Instructions to follow ->
Check each line of the records below for the word "backdrop" and copy those where it appears.

Input for this task: Begin

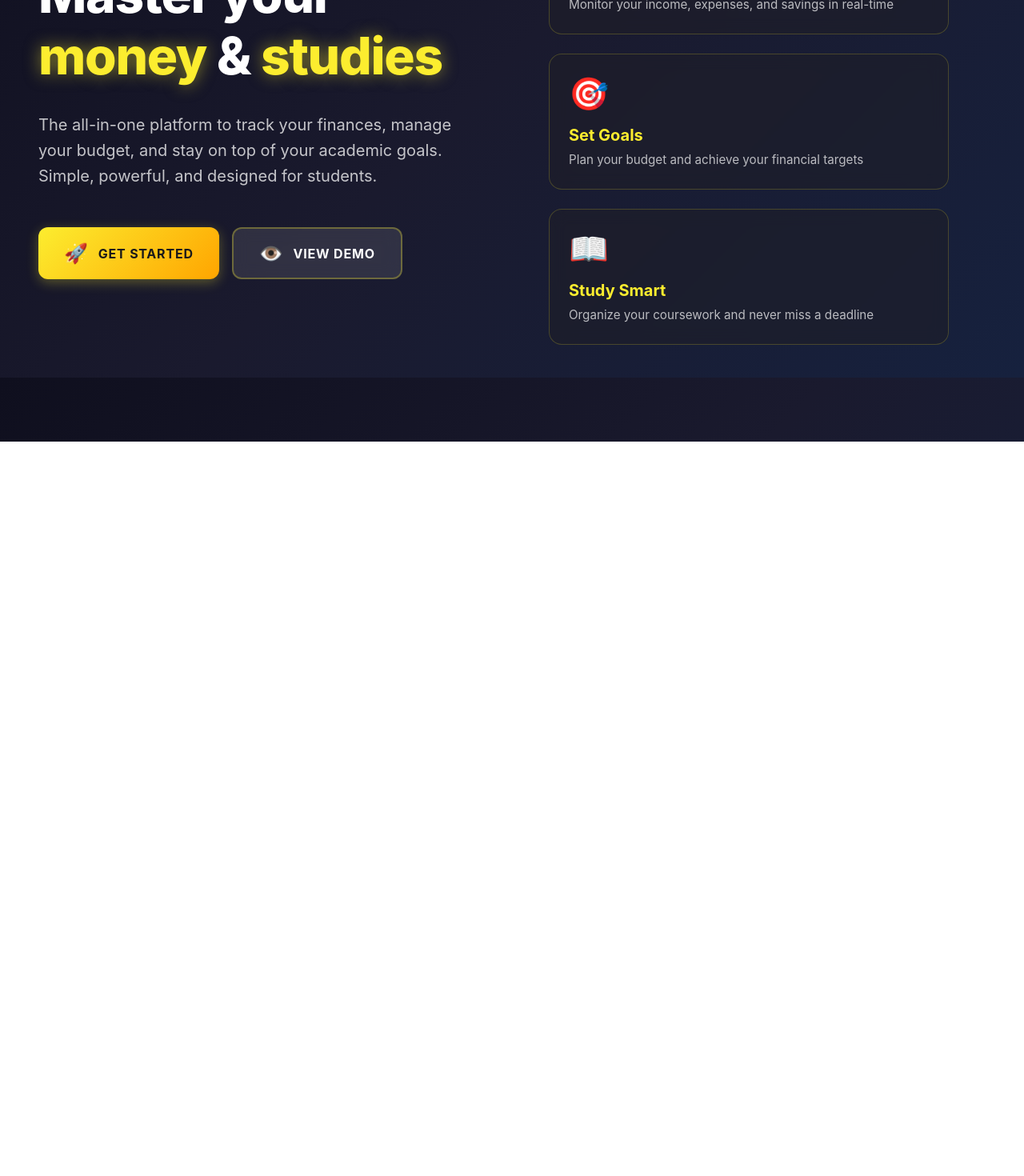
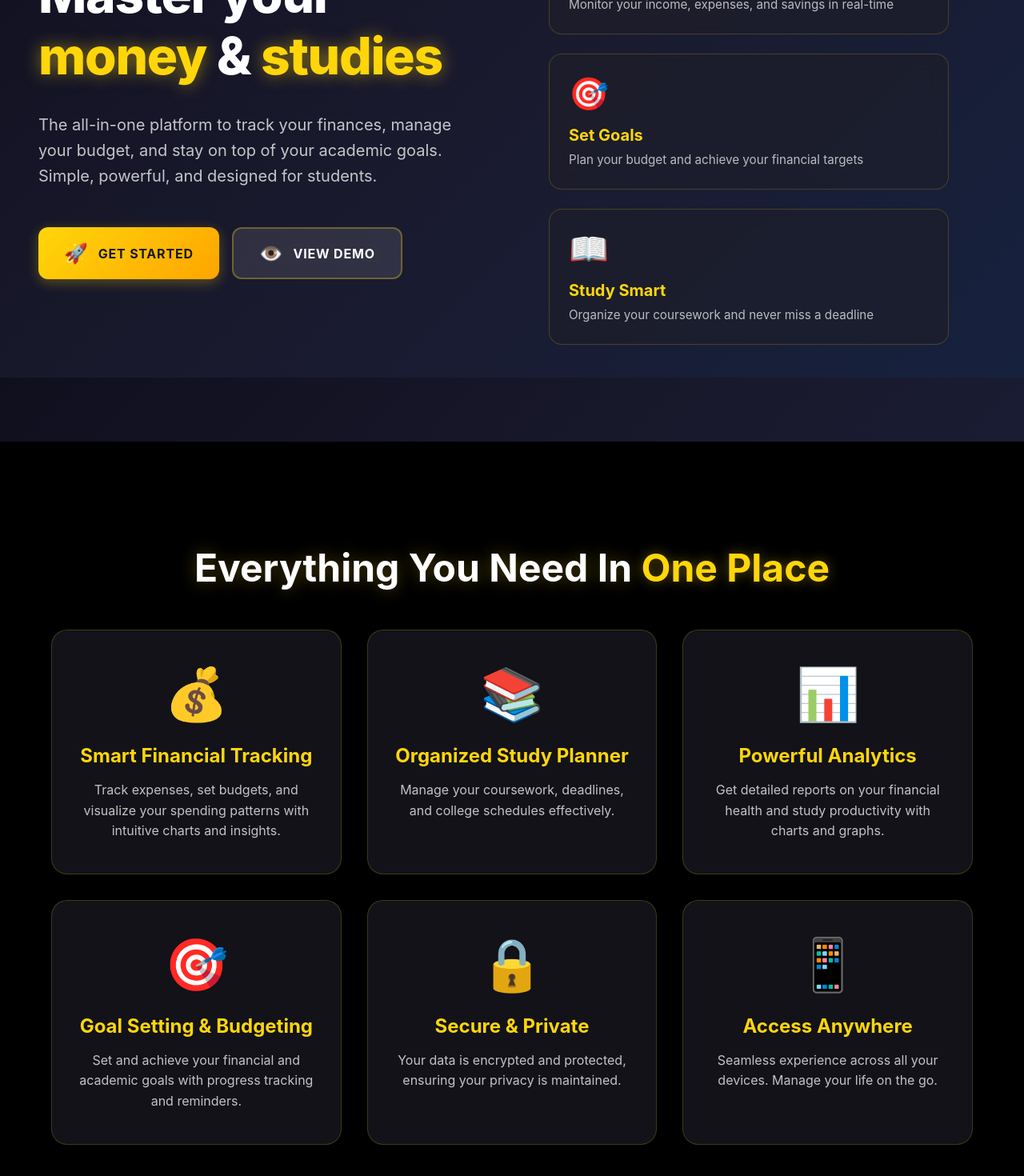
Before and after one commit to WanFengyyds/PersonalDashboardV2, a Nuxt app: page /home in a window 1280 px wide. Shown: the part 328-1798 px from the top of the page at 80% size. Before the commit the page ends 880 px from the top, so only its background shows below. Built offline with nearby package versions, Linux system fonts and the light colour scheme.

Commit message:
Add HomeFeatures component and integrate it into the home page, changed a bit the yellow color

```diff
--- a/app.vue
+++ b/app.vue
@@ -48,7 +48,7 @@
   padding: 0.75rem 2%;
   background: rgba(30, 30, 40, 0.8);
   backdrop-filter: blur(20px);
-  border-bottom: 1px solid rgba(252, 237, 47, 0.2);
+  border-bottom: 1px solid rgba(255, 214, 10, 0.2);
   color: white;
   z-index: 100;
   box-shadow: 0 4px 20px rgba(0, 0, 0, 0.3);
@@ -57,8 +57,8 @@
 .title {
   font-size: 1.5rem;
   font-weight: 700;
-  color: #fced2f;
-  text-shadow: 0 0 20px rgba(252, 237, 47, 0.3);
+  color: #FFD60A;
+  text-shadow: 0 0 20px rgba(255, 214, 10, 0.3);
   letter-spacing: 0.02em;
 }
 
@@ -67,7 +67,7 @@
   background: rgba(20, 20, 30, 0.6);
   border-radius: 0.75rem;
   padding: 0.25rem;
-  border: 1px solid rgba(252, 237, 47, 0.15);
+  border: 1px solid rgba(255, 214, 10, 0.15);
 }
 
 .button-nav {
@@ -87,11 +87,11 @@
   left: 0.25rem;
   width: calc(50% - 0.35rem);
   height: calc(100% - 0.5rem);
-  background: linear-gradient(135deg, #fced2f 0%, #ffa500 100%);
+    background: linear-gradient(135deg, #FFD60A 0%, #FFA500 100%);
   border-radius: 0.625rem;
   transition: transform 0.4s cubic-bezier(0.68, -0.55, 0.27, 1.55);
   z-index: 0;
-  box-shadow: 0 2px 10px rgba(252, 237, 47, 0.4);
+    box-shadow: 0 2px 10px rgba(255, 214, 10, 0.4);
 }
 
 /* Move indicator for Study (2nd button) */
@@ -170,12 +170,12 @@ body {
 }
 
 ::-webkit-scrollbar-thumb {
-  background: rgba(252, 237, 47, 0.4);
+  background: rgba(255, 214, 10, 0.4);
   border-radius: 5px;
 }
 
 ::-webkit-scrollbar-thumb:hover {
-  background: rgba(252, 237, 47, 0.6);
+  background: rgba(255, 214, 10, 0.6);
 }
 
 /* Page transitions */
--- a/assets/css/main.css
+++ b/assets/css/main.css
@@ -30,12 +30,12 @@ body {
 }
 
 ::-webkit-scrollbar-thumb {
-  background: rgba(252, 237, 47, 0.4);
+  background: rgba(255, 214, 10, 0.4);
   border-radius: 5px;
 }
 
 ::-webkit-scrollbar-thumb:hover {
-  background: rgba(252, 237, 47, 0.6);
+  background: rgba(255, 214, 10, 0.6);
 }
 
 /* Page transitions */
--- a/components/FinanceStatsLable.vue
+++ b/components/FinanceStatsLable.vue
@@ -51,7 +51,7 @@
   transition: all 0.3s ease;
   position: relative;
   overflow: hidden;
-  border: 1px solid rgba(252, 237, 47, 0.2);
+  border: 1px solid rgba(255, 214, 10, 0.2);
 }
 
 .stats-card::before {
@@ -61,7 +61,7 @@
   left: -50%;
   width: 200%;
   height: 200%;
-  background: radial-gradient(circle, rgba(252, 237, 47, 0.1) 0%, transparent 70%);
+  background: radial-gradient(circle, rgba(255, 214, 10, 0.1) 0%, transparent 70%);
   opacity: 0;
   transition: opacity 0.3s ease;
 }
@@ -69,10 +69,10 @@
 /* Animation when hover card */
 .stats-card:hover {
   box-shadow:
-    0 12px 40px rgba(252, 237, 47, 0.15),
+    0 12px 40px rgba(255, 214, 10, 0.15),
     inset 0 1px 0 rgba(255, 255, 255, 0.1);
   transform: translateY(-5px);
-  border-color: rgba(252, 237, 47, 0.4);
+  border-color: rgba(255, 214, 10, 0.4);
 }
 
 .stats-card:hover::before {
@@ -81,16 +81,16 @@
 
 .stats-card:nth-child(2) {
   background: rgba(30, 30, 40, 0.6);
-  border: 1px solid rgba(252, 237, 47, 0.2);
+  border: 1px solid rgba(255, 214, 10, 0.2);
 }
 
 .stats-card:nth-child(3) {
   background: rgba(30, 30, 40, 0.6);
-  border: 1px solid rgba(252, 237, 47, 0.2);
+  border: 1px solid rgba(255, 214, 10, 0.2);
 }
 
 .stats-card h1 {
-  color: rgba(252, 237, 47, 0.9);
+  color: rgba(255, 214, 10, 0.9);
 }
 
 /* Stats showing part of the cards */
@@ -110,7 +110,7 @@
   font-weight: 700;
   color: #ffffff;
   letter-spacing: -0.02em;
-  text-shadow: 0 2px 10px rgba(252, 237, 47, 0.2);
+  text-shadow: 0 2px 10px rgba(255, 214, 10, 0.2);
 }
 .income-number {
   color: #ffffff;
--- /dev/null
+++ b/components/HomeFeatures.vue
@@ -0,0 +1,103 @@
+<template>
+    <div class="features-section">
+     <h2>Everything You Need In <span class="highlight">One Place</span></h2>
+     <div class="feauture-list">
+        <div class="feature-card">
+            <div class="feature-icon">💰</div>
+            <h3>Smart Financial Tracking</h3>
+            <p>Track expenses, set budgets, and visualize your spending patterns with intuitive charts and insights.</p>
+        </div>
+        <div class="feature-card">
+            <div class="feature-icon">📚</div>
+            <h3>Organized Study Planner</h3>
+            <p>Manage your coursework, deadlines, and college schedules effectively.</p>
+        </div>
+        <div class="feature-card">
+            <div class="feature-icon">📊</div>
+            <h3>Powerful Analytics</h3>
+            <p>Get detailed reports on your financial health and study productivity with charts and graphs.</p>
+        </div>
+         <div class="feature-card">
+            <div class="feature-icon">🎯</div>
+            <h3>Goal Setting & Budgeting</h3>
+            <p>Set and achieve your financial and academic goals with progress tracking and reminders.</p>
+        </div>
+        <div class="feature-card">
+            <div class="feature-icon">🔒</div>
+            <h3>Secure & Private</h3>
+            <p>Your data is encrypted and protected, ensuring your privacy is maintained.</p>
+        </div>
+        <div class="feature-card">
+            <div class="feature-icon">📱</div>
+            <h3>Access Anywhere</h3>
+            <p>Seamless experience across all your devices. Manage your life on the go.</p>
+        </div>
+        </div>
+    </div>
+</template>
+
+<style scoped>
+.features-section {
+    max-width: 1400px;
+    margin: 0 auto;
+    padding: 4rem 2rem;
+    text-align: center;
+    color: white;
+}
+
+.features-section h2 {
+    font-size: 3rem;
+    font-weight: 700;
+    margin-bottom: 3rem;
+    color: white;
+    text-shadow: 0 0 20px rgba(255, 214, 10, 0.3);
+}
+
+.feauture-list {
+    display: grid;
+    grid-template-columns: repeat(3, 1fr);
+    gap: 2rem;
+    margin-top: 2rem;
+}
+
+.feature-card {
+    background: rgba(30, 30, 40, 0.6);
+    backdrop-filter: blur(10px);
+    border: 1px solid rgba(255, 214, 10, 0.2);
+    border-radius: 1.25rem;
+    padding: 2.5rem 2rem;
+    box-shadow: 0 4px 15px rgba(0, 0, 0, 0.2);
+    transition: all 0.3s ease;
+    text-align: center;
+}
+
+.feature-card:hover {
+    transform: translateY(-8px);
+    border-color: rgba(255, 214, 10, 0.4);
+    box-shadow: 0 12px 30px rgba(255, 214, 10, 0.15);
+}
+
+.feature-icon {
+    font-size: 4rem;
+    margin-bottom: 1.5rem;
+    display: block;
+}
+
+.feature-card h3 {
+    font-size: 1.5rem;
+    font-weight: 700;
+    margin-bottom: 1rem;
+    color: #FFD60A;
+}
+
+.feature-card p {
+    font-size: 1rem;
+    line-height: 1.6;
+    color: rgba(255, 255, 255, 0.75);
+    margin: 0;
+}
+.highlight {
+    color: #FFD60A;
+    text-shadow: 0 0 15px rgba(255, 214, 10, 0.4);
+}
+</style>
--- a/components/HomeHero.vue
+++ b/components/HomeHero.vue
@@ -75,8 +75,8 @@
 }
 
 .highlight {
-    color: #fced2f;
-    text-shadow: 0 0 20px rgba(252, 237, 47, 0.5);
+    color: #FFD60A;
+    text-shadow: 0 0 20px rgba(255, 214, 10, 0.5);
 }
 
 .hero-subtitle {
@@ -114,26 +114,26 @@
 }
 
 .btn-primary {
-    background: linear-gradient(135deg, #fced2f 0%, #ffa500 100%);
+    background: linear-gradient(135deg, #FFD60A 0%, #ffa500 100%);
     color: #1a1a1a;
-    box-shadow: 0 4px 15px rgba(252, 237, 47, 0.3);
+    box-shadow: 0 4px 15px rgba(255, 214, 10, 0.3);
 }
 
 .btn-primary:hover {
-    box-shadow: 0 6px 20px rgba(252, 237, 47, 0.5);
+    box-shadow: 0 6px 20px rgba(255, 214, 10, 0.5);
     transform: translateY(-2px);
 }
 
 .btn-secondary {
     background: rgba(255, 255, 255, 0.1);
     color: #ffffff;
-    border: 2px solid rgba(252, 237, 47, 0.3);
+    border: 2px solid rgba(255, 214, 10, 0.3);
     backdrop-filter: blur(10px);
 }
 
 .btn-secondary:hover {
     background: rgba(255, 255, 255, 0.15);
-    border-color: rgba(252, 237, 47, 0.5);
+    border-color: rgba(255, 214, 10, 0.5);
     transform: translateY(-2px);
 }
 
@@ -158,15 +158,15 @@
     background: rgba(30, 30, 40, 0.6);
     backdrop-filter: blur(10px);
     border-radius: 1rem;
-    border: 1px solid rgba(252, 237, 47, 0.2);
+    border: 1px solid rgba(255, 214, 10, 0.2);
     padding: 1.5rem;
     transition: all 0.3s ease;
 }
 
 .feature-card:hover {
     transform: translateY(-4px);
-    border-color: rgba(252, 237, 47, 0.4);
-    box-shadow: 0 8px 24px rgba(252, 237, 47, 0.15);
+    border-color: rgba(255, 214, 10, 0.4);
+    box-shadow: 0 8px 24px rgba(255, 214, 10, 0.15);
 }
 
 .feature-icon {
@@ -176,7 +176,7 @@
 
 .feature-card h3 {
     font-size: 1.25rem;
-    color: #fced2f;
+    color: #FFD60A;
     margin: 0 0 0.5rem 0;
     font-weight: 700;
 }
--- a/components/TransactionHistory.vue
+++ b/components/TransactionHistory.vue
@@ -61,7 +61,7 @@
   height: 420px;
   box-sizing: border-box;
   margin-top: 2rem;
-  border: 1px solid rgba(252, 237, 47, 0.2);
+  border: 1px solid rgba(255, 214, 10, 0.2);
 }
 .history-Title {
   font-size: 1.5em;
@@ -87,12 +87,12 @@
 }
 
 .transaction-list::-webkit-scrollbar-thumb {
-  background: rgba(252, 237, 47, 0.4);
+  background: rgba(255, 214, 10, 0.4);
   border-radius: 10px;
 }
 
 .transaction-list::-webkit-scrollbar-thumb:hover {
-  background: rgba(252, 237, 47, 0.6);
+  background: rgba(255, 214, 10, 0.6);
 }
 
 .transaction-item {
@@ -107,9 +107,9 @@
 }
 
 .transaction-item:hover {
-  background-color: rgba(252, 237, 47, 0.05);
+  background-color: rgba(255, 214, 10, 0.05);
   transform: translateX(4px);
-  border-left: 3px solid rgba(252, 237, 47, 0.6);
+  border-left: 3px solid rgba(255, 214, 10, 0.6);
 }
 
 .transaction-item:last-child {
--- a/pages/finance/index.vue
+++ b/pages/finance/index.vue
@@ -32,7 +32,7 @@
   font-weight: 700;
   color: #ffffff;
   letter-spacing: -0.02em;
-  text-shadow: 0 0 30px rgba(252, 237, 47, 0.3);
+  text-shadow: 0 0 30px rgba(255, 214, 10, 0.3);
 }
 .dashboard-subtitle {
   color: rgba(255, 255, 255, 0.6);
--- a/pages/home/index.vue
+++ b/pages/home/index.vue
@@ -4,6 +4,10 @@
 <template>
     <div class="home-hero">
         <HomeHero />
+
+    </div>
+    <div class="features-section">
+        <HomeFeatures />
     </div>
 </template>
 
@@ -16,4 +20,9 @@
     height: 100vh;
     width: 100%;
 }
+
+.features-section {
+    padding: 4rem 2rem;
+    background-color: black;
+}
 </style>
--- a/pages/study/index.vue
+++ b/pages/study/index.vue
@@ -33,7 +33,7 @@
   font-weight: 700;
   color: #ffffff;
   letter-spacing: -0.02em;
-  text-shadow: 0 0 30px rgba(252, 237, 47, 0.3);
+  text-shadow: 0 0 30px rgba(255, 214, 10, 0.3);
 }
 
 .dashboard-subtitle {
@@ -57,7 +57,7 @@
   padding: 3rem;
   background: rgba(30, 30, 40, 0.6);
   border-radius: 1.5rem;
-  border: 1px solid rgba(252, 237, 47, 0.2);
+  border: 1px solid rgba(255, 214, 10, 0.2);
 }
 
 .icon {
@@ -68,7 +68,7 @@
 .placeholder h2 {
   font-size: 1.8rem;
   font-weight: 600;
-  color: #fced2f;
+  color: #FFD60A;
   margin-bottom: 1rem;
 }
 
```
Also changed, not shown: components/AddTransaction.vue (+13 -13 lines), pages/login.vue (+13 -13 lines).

Input for this task: End
Input for this task: Begin

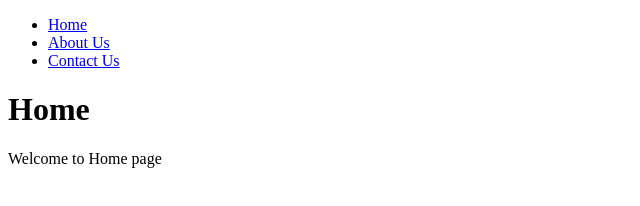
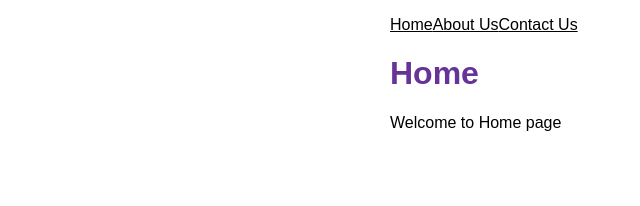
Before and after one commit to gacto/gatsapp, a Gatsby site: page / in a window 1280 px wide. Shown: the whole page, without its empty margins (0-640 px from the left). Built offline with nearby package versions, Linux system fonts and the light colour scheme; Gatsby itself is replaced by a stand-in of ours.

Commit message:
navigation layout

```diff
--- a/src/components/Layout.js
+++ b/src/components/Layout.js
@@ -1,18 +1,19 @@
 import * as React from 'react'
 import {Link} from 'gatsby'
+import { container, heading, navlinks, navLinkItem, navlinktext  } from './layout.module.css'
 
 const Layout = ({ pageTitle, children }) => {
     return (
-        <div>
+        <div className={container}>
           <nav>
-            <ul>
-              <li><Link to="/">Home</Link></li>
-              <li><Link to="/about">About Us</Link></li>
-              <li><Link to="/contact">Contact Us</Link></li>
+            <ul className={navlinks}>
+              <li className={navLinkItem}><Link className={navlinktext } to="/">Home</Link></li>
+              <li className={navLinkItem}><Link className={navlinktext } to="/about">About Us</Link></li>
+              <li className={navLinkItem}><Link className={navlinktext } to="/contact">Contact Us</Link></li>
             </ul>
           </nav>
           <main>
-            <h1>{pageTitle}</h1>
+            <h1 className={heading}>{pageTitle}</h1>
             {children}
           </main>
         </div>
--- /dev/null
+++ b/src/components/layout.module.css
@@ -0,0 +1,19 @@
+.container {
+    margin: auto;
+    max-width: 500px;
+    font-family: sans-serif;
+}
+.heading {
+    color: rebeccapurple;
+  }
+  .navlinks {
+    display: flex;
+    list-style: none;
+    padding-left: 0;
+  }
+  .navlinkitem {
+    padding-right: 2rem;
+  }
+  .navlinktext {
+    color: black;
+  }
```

Input for this task: End

Your solution ->
   backdrop-filter: blur(20px);
+    backdrop-filter: blur(10px);
     backdrop-filter: blur(10px);
     backdrop-filter: blur(10px);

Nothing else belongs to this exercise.